** YOUR OBJECTIVE **
Scan the records for the string "HomePage" and copy every line that holds it.

** DATASET RECORDS **
◆ ◆ ◆ ◆

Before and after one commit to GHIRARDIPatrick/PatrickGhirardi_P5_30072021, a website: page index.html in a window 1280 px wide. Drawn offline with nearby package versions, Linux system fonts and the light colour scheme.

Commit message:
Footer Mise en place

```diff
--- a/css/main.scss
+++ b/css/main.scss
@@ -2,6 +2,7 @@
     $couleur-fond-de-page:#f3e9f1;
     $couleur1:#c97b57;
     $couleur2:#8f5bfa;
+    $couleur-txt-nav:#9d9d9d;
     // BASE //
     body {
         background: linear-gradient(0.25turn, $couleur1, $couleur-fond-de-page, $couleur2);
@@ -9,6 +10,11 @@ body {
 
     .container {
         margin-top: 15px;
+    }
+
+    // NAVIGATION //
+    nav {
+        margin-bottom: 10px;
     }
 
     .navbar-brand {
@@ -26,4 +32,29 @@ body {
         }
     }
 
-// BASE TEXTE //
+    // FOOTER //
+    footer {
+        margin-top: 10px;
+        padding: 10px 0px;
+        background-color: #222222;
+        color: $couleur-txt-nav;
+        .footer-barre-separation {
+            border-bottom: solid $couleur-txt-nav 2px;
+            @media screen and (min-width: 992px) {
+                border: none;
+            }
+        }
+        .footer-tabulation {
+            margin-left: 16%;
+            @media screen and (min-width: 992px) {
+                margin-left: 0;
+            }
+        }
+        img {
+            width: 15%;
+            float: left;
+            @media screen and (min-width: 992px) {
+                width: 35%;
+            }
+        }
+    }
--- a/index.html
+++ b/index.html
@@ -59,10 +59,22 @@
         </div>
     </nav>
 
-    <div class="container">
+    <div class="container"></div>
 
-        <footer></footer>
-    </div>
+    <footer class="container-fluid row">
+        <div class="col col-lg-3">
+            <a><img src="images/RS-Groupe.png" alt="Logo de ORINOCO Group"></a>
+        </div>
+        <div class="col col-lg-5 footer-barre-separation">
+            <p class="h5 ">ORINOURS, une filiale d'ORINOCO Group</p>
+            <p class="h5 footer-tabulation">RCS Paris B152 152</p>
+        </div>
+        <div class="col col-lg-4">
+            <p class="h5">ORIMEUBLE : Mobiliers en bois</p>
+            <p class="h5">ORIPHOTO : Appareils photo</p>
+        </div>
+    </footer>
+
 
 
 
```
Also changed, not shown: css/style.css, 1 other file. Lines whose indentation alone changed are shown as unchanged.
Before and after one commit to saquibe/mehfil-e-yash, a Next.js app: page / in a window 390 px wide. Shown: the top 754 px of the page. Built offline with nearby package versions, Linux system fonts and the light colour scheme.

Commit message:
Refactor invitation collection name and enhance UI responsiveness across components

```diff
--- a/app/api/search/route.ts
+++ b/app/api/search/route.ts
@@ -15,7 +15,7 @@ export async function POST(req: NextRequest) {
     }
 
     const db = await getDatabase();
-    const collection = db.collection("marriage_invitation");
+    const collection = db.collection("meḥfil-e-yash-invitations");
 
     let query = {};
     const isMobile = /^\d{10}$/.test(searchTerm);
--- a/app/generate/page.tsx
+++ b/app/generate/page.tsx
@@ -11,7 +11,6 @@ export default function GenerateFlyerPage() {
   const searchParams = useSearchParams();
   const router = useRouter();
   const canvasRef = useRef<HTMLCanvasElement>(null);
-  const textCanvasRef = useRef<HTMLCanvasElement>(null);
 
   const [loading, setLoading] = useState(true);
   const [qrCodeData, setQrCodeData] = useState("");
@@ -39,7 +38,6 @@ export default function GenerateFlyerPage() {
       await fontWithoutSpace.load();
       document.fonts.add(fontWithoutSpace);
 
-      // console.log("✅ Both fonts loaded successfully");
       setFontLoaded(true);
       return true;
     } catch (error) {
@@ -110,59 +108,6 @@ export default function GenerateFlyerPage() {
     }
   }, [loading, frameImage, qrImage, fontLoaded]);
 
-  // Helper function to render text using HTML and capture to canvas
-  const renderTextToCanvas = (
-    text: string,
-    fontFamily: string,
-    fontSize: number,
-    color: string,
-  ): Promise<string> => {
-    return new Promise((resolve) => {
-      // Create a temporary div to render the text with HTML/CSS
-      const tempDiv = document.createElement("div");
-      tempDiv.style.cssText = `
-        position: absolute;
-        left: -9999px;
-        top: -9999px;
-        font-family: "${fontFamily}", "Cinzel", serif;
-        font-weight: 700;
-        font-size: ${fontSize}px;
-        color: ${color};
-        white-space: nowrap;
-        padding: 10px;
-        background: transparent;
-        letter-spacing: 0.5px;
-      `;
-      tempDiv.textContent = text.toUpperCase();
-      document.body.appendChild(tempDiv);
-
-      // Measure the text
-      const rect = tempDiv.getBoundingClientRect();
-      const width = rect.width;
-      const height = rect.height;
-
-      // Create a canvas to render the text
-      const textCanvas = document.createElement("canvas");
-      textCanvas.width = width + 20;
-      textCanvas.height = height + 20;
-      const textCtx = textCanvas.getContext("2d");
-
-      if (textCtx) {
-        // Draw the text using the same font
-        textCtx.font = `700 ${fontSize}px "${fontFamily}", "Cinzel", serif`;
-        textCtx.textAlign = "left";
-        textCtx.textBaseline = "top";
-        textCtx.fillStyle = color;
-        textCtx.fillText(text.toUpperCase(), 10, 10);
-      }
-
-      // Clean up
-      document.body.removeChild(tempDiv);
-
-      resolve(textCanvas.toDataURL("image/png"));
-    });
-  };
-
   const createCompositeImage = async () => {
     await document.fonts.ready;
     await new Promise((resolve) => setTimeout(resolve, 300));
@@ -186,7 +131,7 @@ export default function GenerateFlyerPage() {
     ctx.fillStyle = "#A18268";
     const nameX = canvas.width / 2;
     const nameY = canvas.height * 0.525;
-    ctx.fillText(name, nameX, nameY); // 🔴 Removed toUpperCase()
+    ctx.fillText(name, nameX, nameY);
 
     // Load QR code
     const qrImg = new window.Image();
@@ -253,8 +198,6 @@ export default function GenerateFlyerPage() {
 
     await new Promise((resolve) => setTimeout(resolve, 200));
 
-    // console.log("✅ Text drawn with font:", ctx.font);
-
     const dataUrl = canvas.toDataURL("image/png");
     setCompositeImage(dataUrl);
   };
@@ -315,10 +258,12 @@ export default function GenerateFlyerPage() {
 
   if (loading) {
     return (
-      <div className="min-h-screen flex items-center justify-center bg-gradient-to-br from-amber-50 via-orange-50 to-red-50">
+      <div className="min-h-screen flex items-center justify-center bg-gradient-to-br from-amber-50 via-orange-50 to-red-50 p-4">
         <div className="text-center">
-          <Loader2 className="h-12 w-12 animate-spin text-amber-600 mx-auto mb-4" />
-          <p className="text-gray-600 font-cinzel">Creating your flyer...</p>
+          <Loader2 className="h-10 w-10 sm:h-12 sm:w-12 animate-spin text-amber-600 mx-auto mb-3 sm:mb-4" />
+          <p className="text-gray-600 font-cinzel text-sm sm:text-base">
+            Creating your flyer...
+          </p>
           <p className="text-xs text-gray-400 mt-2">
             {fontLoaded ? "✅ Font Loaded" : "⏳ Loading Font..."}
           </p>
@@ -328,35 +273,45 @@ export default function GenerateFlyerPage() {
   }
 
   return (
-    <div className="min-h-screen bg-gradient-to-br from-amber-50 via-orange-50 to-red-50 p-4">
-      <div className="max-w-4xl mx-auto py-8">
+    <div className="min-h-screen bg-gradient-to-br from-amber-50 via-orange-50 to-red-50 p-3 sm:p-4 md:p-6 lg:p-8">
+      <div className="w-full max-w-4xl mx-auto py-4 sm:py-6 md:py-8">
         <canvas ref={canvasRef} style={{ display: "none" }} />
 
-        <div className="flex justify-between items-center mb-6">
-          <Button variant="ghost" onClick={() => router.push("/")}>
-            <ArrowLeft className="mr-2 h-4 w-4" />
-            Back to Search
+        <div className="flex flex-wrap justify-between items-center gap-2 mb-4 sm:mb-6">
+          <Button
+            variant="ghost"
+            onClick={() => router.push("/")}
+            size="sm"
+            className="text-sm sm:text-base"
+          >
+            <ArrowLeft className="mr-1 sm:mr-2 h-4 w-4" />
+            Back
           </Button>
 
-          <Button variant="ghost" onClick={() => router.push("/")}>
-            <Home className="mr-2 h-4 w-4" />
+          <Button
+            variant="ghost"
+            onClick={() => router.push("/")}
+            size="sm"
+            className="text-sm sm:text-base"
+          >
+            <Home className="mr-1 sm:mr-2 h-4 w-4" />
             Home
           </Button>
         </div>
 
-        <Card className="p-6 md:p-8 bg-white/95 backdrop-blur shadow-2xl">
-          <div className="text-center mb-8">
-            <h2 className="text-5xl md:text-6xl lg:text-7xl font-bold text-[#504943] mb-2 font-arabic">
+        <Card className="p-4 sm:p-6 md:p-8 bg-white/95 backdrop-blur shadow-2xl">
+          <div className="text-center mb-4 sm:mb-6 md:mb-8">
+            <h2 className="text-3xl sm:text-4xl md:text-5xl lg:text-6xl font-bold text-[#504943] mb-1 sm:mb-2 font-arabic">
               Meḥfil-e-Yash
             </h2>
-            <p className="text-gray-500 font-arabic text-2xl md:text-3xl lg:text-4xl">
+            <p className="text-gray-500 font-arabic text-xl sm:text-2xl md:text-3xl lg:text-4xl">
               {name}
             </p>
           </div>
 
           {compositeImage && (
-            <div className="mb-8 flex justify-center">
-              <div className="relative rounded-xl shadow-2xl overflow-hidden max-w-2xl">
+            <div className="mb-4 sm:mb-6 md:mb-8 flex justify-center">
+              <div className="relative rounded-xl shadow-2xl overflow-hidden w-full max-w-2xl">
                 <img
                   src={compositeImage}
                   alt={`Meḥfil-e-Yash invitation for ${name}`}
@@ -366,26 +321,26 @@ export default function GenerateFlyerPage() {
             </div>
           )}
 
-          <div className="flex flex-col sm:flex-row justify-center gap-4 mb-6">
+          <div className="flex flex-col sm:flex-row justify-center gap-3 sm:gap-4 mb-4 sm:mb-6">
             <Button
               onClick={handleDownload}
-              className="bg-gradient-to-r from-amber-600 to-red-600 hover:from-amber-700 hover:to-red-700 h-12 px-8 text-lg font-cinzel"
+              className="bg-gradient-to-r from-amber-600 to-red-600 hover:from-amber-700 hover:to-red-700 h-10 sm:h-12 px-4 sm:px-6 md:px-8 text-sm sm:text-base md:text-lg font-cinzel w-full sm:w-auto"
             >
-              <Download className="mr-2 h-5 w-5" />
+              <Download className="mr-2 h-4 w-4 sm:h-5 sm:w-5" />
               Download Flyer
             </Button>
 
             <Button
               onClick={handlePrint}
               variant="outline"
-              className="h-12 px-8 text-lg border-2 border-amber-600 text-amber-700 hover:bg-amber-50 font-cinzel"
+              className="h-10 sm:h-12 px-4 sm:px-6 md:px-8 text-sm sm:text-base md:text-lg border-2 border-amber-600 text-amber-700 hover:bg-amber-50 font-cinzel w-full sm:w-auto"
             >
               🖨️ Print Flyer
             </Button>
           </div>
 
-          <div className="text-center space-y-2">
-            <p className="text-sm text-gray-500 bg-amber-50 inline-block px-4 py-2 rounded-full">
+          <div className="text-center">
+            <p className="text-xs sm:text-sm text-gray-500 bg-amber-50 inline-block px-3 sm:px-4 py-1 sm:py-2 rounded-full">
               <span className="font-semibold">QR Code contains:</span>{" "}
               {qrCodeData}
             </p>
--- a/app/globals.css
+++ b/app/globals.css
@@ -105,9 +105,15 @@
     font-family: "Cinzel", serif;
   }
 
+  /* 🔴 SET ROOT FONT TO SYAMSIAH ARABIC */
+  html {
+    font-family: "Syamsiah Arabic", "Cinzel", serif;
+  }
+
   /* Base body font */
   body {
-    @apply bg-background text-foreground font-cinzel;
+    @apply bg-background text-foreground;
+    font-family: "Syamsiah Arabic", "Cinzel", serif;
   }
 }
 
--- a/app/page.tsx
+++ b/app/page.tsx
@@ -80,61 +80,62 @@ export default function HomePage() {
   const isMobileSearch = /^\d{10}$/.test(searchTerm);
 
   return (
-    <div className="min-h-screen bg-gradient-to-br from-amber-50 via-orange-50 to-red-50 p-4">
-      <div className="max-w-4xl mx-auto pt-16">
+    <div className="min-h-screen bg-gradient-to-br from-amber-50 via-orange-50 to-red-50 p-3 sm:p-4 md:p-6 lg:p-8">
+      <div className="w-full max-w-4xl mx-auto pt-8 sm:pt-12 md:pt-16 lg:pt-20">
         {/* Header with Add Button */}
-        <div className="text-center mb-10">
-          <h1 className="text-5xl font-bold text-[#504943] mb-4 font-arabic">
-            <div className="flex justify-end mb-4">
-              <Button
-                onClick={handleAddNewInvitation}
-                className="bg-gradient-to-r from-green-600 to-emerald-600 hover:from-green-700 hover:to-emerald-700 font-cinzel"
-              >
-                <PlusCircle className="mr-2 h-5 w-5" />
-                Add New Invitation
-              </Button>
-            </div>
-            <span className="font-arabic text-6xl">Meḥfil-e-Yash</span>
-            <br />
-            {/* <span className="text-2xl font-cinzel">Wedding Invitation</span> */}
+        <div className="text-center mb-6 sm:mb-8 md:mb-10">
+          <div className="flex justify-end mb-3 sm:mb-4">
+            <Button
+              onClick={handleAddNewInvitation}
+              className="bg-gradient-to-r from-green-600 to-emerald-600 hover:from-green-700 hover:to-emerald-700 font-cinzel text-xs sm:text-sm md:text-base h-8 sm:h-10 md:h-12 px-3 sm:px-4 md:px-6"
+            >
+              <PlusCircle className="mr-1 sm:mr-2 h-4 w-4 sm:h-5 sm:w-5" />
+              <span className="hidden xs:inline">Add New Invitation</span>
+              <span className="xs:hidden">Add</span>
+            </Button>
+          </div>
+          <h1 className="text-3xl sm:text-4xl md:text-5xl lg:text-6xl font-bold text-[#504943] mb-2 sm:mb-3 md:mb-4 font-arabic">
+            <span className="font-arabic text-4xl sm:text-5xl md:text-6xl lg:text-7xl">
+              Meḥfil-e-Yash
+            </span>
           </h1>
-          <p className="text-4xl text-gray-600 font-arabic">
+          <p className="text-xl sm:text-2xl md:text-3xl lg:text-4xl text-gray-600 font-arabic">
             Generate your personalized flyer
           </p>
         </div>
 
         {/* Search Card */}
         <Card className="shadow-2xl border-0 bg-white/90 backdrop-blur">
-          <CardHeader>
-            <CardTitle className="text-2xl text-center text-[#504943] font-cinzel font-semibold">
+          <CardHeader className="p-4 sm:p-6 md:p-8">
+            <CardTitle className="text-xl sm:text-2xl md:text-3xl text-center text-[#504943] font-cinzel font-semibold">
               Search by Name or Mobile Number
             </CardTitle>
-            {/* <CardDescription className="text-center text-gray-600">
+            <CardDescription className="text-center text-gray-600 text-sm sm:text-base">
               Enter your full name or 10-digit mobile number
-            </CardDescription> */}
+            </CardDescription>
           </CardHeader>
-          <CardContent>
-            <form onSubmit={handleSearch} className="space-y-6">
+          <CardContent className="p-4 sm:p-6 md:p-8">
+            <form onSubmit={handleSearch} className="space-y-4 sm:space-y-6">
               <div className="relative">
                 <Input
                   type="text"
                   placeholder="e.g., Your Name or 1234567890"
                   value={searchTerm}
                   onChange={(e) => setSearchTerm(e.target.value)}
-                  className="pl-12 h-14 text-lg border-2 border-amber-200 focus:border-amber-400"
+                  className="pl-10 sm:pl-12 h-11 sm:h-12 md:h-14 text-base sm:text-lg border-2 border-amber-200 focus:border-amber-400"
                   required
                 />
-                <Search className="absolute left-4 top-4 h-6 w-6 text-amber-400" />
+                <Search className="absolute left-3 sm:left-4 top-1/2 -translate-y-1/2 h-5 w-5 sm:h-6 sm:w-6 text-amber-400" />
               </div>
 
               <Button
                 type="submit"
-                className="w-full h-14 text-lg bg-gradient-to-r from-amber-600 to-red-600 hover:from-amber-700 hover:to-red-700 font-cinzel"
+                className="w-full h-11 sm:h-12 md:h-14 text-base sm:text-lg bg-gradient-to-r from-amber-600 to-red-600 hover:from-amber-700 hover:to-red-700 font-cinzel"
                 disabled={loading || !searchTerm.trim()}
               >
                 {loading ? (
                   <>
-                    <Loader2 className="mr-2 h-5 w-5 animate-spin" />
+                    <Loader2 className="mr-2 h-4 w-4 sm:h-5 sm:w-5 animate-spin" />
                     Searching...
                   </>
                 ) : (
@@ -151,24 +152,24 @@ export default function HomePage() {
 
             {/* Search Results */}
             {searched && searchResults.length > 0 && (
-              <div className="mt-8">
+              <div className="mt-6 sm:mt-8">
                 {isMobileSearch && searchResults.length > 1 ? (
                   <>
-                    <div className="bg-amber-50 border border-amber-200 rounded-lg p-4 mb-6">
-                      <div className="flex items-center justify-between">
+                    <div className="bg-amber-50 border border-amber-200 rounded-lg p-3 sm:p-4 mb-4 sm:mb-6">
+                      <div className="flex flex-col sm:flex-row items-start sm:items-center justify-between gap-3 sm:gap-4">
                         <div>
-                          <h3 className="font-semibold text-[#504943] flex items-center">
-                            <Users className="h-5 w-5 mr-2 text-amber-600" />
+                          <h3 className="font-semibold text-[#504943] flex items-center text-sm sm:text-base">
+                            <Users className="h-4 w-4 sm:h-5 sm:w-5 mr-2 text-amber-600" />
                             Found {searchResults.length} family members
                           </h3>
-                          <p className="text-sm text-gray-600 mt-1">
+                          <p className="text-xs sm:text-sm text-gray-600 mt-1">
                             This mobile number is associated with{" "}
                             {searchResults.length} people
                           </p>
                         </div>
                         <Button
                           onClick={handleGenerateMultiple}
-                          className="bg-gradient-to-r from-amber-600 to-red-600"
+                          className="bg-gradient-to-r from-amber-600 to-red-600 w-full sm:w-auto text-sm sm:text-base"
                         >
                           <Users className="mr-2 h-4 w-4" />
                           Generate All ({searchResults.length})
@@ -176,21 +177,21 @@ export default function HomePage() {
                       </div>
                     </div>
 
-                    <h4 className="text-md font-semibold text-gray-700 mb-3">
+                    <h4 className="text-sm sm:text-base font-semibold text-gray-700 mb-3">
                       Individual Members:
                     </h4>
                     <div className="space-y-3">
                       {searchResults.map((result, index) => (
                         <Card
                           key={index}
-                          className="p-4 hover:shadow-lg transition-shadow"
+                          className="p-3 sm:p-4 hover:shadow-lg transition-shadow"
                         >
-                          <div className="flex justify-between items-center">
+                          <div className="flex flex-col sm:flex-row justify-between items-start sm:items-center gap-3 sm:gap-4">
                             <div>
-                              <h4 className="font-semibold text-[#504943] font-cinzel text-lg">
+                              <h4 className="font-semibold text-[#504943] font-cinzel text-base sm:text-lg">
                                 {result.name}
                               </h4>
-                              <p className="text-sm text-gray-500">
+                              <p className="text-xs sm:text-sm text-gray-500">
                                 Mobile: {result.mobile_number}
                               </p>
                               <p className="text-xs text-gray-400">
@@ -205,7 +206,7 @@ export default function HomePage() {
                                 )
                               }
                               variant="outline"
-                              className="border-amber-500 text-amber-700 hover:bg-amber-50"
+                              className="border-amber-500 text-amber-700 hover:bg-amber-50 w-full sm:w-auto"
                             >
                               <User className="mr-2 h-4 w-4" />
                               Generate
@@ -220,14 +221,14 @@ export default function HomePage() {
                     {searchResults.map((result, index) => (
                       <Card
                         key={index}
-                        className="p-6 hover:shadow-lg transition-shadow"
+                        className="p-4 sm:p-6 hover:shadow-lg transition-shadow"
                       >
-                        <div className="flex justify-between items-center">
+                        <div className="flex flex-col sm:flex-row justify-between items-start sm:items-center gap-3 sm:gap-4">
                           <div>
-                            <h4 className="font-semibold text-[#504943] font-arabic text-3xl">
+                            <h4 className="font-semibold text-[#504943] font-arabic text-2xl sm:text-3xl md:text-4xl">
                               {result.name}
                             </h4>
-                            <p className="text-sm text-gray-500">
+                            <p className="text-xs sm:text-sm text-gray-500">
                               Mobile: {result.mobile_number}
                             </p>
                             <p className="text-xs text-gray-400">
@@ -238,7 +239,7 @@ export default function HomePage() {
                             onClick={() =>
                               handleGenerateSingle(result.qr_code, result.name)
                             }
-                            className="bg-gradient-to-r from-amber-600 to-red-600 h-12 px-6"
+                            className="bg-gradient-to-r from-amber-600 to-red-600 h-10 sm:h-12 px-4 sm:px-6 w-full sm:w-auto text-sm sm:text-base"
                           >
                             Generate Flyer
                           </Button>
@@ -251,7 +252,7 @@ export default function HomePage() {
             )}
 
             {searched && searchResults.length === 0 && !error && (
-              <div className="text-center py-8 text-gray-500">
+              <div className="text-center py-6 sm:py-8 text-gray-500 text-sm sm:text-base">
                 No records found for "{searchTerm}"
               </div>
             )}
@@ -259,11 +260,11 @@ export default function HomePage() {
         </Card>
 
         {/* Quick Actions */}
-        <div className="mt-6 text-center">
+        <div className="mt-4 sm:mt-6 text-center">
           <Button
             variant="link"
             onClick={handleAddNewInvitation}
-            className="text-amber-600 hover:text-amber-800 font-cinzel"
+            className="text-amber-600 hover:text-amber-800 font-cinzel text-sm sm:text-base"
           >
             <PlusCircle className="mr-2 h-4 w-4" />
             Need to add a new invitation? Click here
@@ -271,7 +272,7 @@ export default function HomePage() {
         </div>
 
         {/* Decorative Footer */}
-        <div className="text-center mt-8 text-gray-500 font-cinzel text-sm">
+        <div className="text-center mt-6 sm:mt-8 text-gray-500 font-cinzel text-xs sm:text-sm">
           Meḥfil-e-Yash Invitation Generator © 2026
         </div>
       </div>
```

◆ ◆ ◆ ◆

** ANSWER SPACE **
@@ -80,61 +80,62 @@ export default function HomePage() {
@@ -151,24 +152,24 @@ export default function HomePage() {
@@ -176,21 +177,21 @@ export default function HomePage() {
@@ -205,7 +206,7 @@ export default function HomePage() {
@@ -220,14 +221,14 @@ export default function HomePage() {
@@ -238,7 +239,7 @@ export default function HomePage() {
@@ -251,7 +252,7 @@ export default function HomePage() {
@@ -259,11 +260,11 @@ export default function HomePage() {
@@ -271,7 +272,7 @@ export default function HomePage() {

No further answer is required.